All believers should be made aware of the dangers and difficulties involved in the evangelist’s ministry. Why? Well, if one is an evangelist or might become an evangelist, “see then that ye walk circumspectly, not as fools, but as wise, redeeming the time, because the days are evil.” (Ephesians 5:15-16) Knowing that “the days are evil” can help the evangelist be diligently on guard in all areas of his life (“circumspectly”). For those who are not evangelists, first of all, please “pray for us” who are evangelists. (I Thessalonians 5:25; II Thessalonians 3:1; Hebrews 13:18) Also, being aware of these dangers, God’s people can help Christ’s gift through difficulties on their journeys while Christ’s gift of the evangelist likewise helps you on yours. Notice what I Thessalonians 5:12-13 says, “And we beseech you, brethren, to know them which labour among you, and are over you in the Lord, and admonish you; And to esteem them very highly in love for their work’s sake.” Believers in Christ have a responsibility to know their pastor and the evangelists that come through their church. What are their likes and dislikes? What are their highs and lows of life? What are their burdens and visions for the church? What are their thoughts and counsels concerning God’s Word? By really knowing them, the church can then appreciate and esteem these gifts “very highly in love for their work’s sake.” Let’s briefly notice some of the evangelist’s ministry dangers and difficulties.


An itinerant ministry is physically wearing. Through the years, evangelists have had different means of travel: boats, planes, cars, horses, or just plain walking. But traveling has always been very tiring. In II Corinthians 11:24-28, Paul lists many of the hardships he had to endure for Christ’s sake.

  • II Corinthians 11:24-28 “Of the Jews five times received I forty stripes save one. Thrice was I beaten with rods, once was I stoned, thrice I suffered shipwreck, a night and a day I have been in the deep; In journeyings often, in perils of waters, in perils of robbers, in perils by mine own countrymen, in perils by the heathen, in perils in the city, in perils in the wilderness, in perils in the sea, in perils among false brethren; In weariness and painfulness, in watchings often, in hunger and thirst, in fastings often, in cold and nakedness. Beside those things that are without, that which cometh upon me daily, the care of all the churches.”

Paul included “in journeyings often” as a hardship in his life. Travel is hard on the body. Also, notice from Paul’s list that there are “perils.” The more widespread an evangelist’s ministry, the more physical dangers he will come across: extreme weather, natural disasters, animals, disease, the heathen (who may or may not be peaceful), and even his “own countrymen.” As Paul mentioned concerning his physical being, “In weariness and painfulness, in watchings often, in hunger and thirst, in fastings often, in cold and nakedness.”

An evangelist must watch his sleeping and eating habits.
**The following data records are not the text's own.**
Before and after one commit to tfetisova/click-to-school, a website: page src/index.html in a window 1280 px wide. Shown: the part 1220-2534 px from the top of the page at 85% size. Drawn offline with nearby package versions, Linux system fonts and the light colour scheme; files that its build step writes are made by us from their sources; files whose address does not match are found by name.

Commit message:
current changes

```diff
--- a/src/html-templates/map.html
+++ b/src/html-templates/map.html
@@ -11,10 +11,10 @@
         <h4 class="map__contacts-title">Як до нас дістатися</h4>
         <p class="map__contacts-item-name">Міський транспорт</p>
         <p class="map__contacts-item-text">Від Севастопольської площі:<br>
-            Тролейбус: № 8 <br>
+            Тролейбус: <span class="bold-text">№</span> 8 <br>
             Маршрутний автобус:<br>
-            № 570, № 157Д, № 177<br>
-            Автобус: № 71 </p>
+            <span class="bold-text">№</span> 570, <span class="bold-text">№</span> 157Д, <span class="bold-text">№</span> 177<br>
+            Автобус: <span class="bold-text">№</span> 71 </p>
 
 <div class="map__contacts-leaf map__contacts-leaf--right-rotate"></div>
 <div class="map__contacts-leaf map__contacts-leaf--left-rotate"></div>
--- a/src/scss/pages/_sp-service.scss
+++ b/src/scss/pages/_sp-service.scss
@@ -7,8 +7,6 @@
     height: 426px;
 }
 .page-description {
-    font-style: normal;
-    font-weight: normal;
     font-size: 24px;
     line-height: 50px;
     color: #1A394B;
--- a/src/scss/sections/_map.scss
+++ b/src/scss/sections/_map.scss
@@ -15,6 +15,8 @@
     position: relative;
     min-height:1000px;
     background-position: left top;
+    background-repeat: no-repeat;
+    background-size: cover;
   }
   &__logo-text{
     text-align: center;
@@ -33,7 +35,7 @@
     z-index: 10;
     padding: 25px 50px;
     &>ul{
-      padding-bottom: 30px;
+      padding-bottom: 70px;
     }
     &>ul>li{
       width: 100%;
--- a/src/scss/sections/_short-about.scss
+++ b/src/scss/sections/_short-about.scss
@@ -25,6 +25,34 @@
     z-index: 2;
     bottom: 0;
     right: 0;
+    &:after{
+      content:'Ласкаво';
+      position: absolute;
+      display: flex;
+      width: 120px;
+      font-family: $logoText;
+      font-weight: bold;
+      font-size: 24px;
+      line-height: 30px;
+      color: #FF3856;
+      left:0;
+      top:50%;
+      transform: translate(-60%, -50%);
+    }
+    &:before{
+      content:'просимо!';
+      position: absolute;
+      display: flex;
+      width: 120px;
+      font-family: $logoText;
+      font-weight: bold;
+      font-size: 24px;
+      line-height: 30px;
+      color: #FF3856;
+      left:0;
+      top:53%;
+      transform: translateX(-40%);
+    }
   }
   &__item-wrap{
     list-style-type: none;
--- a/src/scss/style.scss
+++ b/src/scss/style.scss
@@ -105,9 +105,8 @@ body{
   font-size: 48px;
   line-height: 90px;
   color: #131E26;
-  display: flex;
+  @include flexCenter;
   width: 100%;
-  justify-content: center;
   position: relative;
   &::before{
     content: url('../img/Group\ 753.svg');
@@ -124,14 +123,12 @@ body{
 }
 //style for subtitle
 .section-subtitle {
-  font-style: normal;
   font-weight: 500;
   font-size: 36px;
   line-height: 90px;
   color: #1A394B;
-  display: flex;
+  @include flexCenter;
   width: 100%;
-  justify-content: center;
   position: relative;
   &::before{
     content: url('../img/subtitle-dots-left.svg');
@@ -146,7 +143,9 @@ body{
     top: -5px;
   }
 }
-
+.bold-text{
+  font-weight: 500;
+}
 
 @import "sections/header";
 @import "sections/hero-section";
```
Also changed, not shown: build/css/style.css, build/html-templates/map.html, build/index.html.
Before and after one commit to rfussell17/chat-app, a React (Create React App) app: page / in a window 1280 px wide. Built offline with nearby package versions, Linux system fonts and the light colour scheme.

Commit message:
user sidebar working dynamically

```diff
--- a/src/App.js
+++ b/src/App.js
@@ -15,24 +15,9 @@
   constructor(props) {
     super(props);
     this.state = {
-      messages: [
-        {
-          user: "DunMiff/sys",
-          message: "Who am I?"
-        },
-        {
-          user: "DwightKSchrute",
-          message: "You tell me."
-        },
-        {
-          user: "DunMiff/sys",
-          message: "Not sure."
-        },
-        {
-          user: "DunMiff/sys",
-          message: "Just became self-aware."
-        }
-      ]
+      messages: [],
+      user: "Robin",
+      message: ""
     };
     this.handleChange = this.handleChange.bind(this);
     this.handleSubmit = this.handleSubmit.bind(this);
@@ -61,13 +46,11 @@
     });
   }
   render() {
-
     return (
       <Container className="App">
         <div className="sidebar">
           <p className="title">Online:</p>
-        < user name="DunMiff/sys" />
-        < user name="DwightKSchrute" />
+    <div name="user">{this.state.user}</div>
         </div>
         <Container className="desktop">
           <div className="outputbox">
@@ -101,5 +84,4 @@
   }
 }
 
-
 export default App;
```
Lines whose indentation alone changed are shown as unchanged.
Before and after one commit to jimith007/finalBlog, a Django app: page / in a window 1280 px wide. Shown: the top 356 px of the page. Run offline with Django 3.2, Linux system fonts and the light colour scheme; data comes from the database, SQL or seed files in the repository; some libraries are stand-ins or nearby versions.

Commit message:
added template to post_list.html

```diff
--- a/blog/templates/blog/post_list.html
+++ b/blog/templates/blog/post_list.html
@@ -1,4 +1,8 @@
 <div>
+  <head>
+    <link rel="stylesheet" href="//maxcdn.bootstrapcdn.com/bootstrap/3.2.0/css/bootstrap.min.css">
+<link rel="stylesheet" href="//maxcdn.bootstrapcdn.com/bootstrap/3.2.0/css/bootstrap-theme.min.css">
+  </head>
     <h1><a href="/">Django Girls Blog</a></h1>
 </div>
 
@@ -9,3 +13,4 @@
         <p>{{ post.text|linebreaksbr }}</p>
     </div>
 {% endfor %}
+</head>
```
An evangelist will have late nights helping a pastor and his people, and then he may turn around the next day and wake up early to travel to his next destination. An evangelist’s meals can come sporadically from those to whom he ministers. Or the food that he is served may not be very healthy. Special meetings with the evangelist can be viewed as “parties” which often means unhealthy choices of food. If you have non-nutritious food along with varied meal times, you are going to wreak havoc on your body. During Evangelist D. L Moody’s early years in evangelism, it is said concerning his eating habits that he “lived in a way that would have killed a man of ordinary constitution.” D. L. Moody himself said, “I was an older man before thirty than I have ever been since. A man’s health is too precious to be as carelessly neglected as was mine.” (Taken from “The Life of Dwight L. Moody,” pg. 62) As D. L. Moody became busier in evangelism, his health went the opposite extreme as he became increasingly obese, many writers agreeing that his weight was around 300 pounds. “Your body is the temple of the Holy Ghost” (I Corinthians 6:19) and should be treated respectfully as such. Of course, many an evangelist journeys with his family. How the evangelist is treated is usually how his family is also treated: junk food, late nights, early mornings, sporadic meals and activities, etc…. All of these events can cause chaos to the family’s well-being and schedule: how and when to homeschool, health of all areas, time alone, time with family, etc….

The evangelist and the churches he ministers to should take great care of the evangelist’s physical well being and also that of his family.